My Dinner with Andre strikes me as a film which many wish to have seen, but few wish to see. Though I understand full well that, like philosophy itself, the film is meant for "selective audiences," and though I love philosophy, I simply could not bring myself to become engaged in the film. It is, to be blunt, about 30 minutes of interesting dialogue packed into a 110-minute film. Most of the film consists of Andre's blabbering forth syrupy pop-spirituality, which is meant to be legitimized somehow by his connection to the theatre community. Though Andre occasionally makes a good point, he consistently does so in the same annoying, patronizing manner, in which he treats Wally – who for most of the film plays the part of the audience – as though he were some poor simpleton who has never had the privilege of Andre's hippie-dippy enlightenment camps. By the third act, Wally finally begins to speak up and offers some criticisms of Andre's views; though I understand the purpose of the mounting tension released at this point, Wally simply did not offer enough bite in his replies to be satisfactory. In particular, I was most bothered by Andre's repeated (usually implied) insistence that his whacky adventures are necessary to get in touch with reality. As the film uses Wally as the audience's on-screen counterpart, I was thoroughly disappointed when he did not slap Andre in the face and inform him that all he has accomplished is getting in touch with whacky adventures, and thus has set himself up for precisely the same sort of alienation which he so thoroughly laments. -- Frezno Smooth

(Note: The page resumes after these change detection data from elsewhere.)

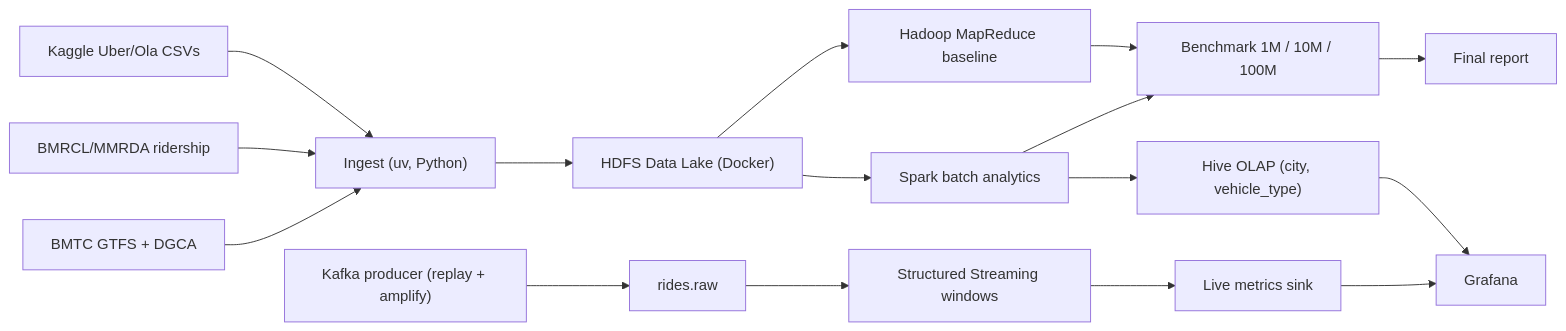
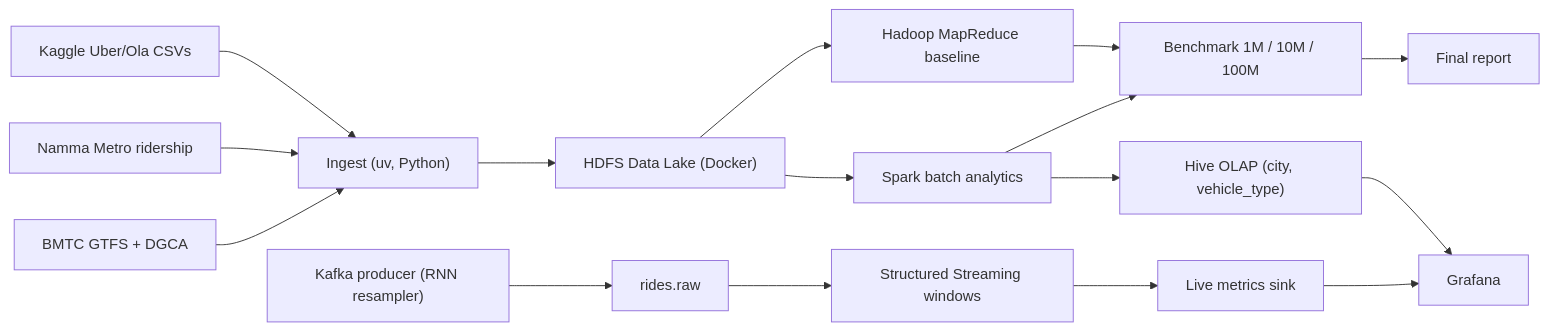
Before and after one commit to DarkPhoenix645/flowstate: the diagram in docs/architecture.md, drawn with Mermaid. The commit also changed 34 other files, not shown here.

````diff
--- a/docs/architecture.md
+++ b/docs/architecture.md
@@ -5,18 +5,18 @@
 ```mermaid
 flowchart LR
   src1["Kaggle Uber/Ola CSVs"] --> ing["Ingest (uv, Python)"]
-  src2["BMRCL/MMRDA ridership"] --> ing
+  src2["Namma Metro ridership"] --> ing
   src3["BMTC GTFS + DGCA"] --> ing
   ing --> hdfs["HDFS Data Lake (Docker)"]
   hdfs --> mr["Hadoop MapReduce baseline"]
   hdfs --> spark["Spark batch analytics"]
   mr --> bench["Benchmark 1M / 10M / 100M"]
   spark --> bench
   spark --> hive["Hive OLAP (city, vehicle_type)"]
   hive --> dash["Grafana"]
-  replay["Kafka producer (replay + amplify)"] --> kafka["rides.raw"]
+  replay["Kafka producer (RNN resampler)"] --> kafka["rides.raw"]
   kafka --> sss["Structured Streaming windows"]
   sss --> sink["Live metrics sink"]
   sink --> dash
   bench --> report["Final report"]
 ```
````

I would not recommend this movie, unless the philosophical issues of finding a persons purpose in life was worth watching a hour and half two guy chatting. The movie made some nice and interesting points. However, the movie was too long, a little boring, and the meaning of the movie was hard to pinpoint. Watching one person chat for 45 minutes in a motion picture is not my impression of entertaining. The philosophical issues of knowing ones purpose in life was interesting; however, the movie could have been shortened to half an hour, no more. The meaning of life and the pursuit of what it means to you is a worthy philosophical issue for a movie, and the way that Andre wanted to find his true self in the world was a rightful challenge. However, Andre picked an expensive restaurant, and the way he acted towards the waiter shows the true nature of a rich person not an individual. -- Ubermensch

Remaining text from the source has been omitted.